Supplement : Abstracts of the 2016 International Symposium on HIV and Emerging Infectious Diseases (ISHEID)Journal of Virus Eradication 2016; 2 supplement 1
Abstract No : P95
Michela Prestes Gomes, Nathalia Halax Orfão, Aline Ale Beraldo, Aldaísa Cassanho Forster, Claudia Souza Passador, Maria Eulália Lessa Do Valle Dallora, Antonio Ruffino Netto
University of Sao Paulo, Faculty of Medicine of Ribeirão Preto, Sao Paulo, Brazil
Tuberculosis (TB) is very common and prevalent in Brazil. The estimate of costs was used due to the need to carry out research related to economic assessment in the Brazilian health system.
Objective: To estimate direct medical costs for the treatment of TB in the public health system, addressing the strategies of directly observed treatment (DOT) and self-managed treatment (SMT).
Methods: This is a descriptive, epidemiological and analytical study, based on survey and cost estimates. The convenience sampling included all the patients registered in the period from 2010 to 2012 in the Health Center of Ribeirão Preto Medical School, University of São Paulo (USP), Brazil. The data were obtained from: a) medical files (medication, exams and visits); b) interviews with health professionals of the Tuberculosis Control Program (TCP) (physicians, nurses, nursing assistants); c) interviews with professionals who monitored the medication use in the patients’ homes (drivers, sanitary visitors), including the resources used to make feasible the visit for the DOT (fuel).
Results: Table P95.1 shows the distributed costs for both treatment strategies – DOT and SMT. Patients in the DOT strategy resulted in an average cost of US$ 572.61, and those in the SMT strategy in US$ 360.26 since the beginning of the treatment and follow-up of the disease until the discharge. The rate of treatment interruption for the patients in DOT situation was very similar to the rate for patients in SMT situation, that is, 0.82 and 0.87, respectively. The estimated ratio between the costs and the end of treatment/cure was US$ 701.73 to treat one case in DOT strategy, and US$ 411.72 to treat one case in SMT strategy.
Conclusion: Monitoring the intake of TB medication carried out at the patients’ homes in DOT strategy generates high costs for the health system; however, whether this treatment strategy is cost-effective depends on additional studies of health technology assessment.
Distribution of direct medical costs (US$ exchange rate US$ 1.00 = R$2.24

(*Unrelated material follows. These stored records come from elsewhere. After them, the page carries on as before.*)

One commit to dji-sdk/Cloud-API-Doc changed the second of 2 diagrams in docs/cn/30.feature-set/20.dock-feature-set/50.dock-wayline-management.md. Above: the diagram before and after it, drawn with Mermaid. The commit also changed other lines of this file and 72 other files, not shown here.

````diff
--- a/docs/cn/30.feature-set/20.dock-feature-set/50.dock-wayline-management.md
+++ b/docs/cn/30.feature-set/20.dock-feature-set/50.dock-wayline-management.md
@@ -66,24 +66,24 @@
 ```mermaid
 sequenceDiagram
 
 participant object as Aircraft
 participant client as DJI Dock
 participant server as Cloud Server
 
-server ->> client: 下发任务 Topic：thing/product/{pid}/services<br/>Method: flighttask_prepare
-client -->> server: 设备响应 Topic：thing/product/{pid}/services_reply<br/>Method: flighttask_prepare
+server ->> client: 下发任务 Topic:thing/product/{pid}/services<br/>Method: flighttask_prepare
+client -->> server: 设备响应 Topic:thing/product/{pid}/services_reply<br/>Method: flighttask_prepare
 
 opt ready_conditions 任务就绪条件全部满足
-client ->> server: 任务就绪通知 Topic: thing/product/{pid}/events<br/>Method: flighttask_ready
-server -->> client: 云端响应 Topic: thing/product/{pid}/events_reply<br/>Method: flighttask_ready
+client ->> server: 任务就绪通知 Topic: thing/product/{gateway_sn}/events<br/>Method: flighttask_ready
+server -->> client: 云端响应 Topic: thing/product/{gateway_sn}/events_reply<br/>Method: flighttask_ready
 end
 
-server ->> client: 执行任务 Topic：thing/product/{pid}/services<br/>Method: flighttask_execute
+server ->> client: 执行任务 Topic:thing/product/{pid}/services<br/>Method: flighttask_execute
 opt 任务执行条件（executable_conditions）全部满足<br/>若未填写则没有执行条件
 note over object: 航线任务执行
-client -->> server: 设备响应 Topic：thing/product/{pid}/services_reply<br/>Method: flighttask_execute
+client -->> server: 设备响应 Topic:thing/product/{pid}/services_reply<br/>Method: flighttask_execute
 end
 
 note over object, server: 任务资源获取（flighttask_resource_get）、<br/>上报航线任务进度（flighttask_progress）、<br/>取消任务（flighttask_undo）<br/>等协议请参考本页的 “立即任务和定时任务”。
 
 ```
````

SMT (n=17) n
Standard Deviation Treatment of TB Exams
Professionals of TCP (Physician/Nurse/Nursing Assistant)
139.23 TOTAL COST
Distribution of direct medical costs (US$
exchange rate US$ 1.00 = R$2.24